Work to complete
Going through the data below, copy out each line where the word "Icons" shows up.

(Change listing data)
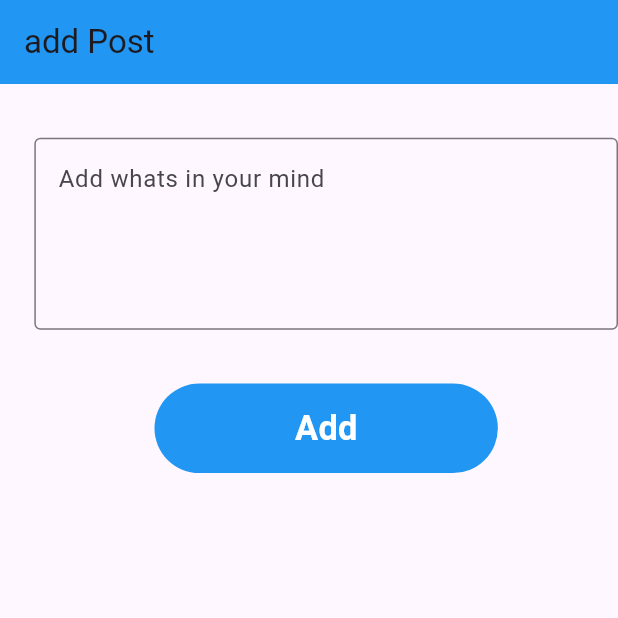
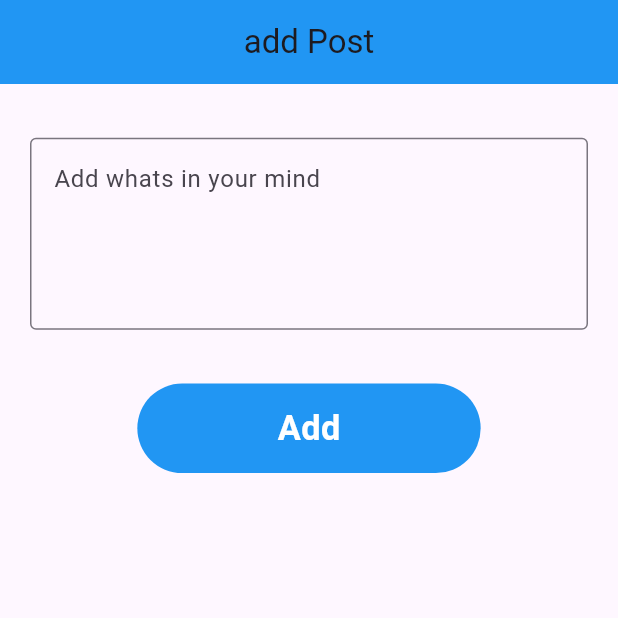
Before and after one commit to safeer122/fire-box-integration_first, a Flutter app: the home screen opened directly, after a tap on the "add" icon, on a phone screen of 412 x 824 dp, the top half of it. Run offline on Flutter 3.47's test engine with Material 2 defaults, Android fonts, the phone set to English and light mode, and no system bars; our stand-ins replace firebase_auth, firebase_core, firebase_database, flutter_screenutil, fluttertoast, google_sign_in and 1 more; missing offline and left inert: dart:ffi; accounts and stored records are empty.

Commit message:
third commit

```diff
--- a/lib/Ui/add_post.dart
+++ b/lib/Ui/add_post.dart
@@ -1,3 +1,5 @@
+import 'dart:ffi';
+
 import 'package:firebase_base/Ui/toast_message.dart';
 import 'package:firebase_database/firebase_database.dart';
 import 'package:flutter/material.dart';
@@ -13,6 +15,7 @@ class _addpostState extends State<addpost> {
   final postController=TextEditingController();
   bool loading =false;
   final databaseRef = FirebaseDatabase.instance.ref('Post');
+
   @override
   Widget build(BuildContext context) {
     return Scaffold(
@@ -20,10 +23,13 @@ class _addpostState extends State<addpost> {
         backgroundColor: Colors.blue,
         title: Text("add Post"),
         automaticallyImplyLeading: false,
+        centerTitle: true,
       ),
       body: Padding(
-        padding:EdgeInsets.only(left: 20.w),
-        child: Column(
+        padding: const EdgeInsets.symmetric(horizontal: 20),
+        child: Stack(
+          children: [
+            Column(
               children: [
                 SizedBox(height: 30.h,),
                 TextFormField(
@@ -36,19 +42,25 @@ class _addpostState extends State<addpost> {
                 ),
                 SizedBox(height: 30.h,),
                 GestureDetector(onTap: (){
-              databaseRef.child(DateTime.now().month.toString()).child('comments').set( {
+                  setState(() {
+                    loading=true;
+
+                  });
+                  String id =DateTime.now().millisecondsSinceEpoch.toString();
+                  databaseRef.child(id).set( {
                     'title':postController.text.toString(),
-                'id':DateTime.now().day.toString(),
+                    'id':id,
                   }).then((value) {
                   ToastMessage().toastmessage(message: 'post added');
                   setState(() {
+                    loading=false;
 
                   });
                   }).onError((error, stackTrace){
                     ToastMessage()
                         .toastmessage(message: error.toString());
                     setState(() {
-
+                      loading=false;
                     });
                 },);},
                   child: Container(
@@ -66,9 +78,12 @@ class _addpostState extends State<addpost> {
                 ),
 
               ],
+            ),Visibility(visible: loading,child: CircularProgressIndicator()),
+
+          ],
         ),
-
       ),
     );
   }
+
 }
--- a/lib/Ui/home.dart
+++ b/lib/Ui/home.dart
@@ -1,6 +1,11 @@
+import 'package:firebase_auth/firebase_auth.dart';
 import 'package:firebase_base/Ui/add_post.dart';
+import 'package:firebase_base/Ui/toast_message.dart';
+import 'package:firebase_database/firebase_database.dart';
+import 'package:firebase_database/ui/firebase_animated_list.dart';
 import 'package:flutter/material.dart';
 import 'package:flutter_screenutil/flutter_screenutil.dart';
+
 class home extends StatefulWidget {
   const home({super.key});
 
@@ -9,22 +14,168 @@ class home extends StatefulWidget {
 }
 
 class _homeState extends State<home> {
+  final auth = FirebaseAuth.instance;
+
+  final ref = FirebaseDatabase.instance.ref('Post');
+  final searchfilter = TextEditingController();
+  final editcontroller = TextEditingController();
+
   @override
   Widget build(BuildContext context) {
     return Scaffold(
       appBar: AppBar(
         backgroundColor: Colors.blue,
-        title: Center(child: Text('Home')),
-       automaticallyImplyLeading: false,
+        title: Text('Home'),
+        centerTitle: true,
+        automaticallyImplyLeading: false,
+      ),
+      body: Column(
+        children: [
+          SizedBox(
+            height: 10.h,
+          ),
+          Padding(
+            padding: const EdgeInsets.symmetric(horizontal: 20),
+            child: TextFormField(
+              controller: searchfilter,
+              decoration: InputDecoration(
+                  hintText: ('search'), border: OutlineInputBorder()),
+              onChanged: (String value) {
+                setState(() {});
+              },
+            ),
+          ),
+          Expanded(
+            child: FirebaseAnimatedList(
+                query: ref,
+                defaultChild: Text('loading'),
+                itemBuilder: (context, snapshot, animation, index) {
+                  final title = snapshot.child('title').value.toString();
+                  if (searchfilter.text.isEmpty) {
+                    return ListTile(
+                      title: Text(snapshot.child('title').value.toString()),
+                      subtitle: Text(snapshot.child('id').value.toString()),
+                      trailing: PopupMenuButton(
+                        icon: Icon(Icons.more_vert),
+                        itemBuilder: (context)=>[
+                          PopupMenuItem(
+                            value: 1,
+                            onTap: (){
 
+                              showmydialoge(title,snapshot.child('id').value.toString());
+                            },
+                            child: ListTile(
+                              leading: Icon(Icons.edit),
+                              title: Text('edit'),
+                            ),
+                          ),
+                          PopupMenuItem(
+                            value: 1,
+                            child: ListTile(
+                              onTap: (){
+                                Navigator.pop(context);
+                                ref.child(snapshot.child('id').value.toString()).remove();
+                              },
+                              // onTap: (){
+                              //   Navigator.pop(context);
+                              //   ref.child(snapshot.child('id').value.toString()).remove();
+                              // },
+                              leading: Icon(Icons.delete),
+                              title: Text('delete'),
+                            ),
+                          )
+                        ],
+                      ),
+
+                    );
+
+                  } else if (title
+                      .toLowerCase()
+                      .toLowerCase()
+                      .contains(searchfilter.text.toLowerCase())) {
+                    return ListTile(
+                      title: Text(snapshot.child('title').value.toString()),
+                      subtitle: Text(snapshot.child('id').value.toString()),
+                    );
+                  } else {
+                    return Container();
+                  }
+                }),
+          ),
+        ],
       ),
-      body:Padding(
-        padding:EdgeInsets.only(left: 250.w,top: 500.h),
-        child: FloatingActionButton(onPressed: (){
-           Navigator.push(context,MaterialPageRoute(builder:(_)=>addpost() ));
+      floatingActionButton: FloatingActionButton(
+        onPressed: () {
+          Navigator.push(context, MaterialPageRoute(builder: (_) => addpost()));
         },
-        child: Icon(Icons.add),),
+        child: Icon(Icons.add),
       ),
     );
   }
+  Future<void> showmydialoge(String title,String id)async{
+    editcontroller.text=title;
+    return showDialog(
+        context: context,
+        builder: (BuildContext context){
+          return AlertDialog(
+            title: Text('update'),
+            content: Container(
+              child: TextField(
+                controller: editcontroller,
+                decoration: InputDecoration(
+                  hintText: 'edit here'
+                ),
+              ),
+            ),
+            actions: [
+              TextButton(onPressed: (){
+                Navigator.pop(context);
+              }, child: Text('cancel')),
+              TextButton(onPressed: (){
+                Navigator.pop(context);
+                ref.child(id).update({
+                  'title':editcontroller.text.toLowerCase()
+                }).then((value) {
+                  ToastMessage()
+                      .toastmessage(message:('post updated'));
+                }).onError((error, stackTrace){
+                  ToastMessage()
+                      .toastmessage(message: error.toString());
+                });
+              }, child: Text('update'))
+            ],
+          );
+        }
+    );
+
+  }
 }
+// Expanded(
+//     child:
+//
+//     StreamBuilder(
+//       stream:ref.onValue,
+//       builder: (context,snapshot){
+//
+//         if(!snapshot.hasData){
+//           return CircularProgressIndicator();
+//         }else {
+//           Map<dynamic, dynamic> map = snapshot.data!.snapshot
+//               .value as dynamic;
+//           List<dynamic>list = [];
+//           list.clear();
+//           list = map.values.toList();
+//
+//
+//           return ListView.builder(
+//               itemCount: snapshot.data!.snapshot.children.length,
+//               itemBuilder: (context, index) {
+//               return  ListTile(
+//                   title: Text(list[index]['title']),
+//                 subtitle: Text(list[index]['id']),
+//                 );
+//               });
+//         }
+//     },
+//
+//     )),
```
Lines whose indentation alone changed are shown as unchanged.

Result
+                        icon: Icon(Icons.more_vert),
+                              leading: Icon(Icons.edit),
+                              leading: Icon(Icons.delete),
-        child: Icon(Icons.add),),
+        child: Icon(Icons.add),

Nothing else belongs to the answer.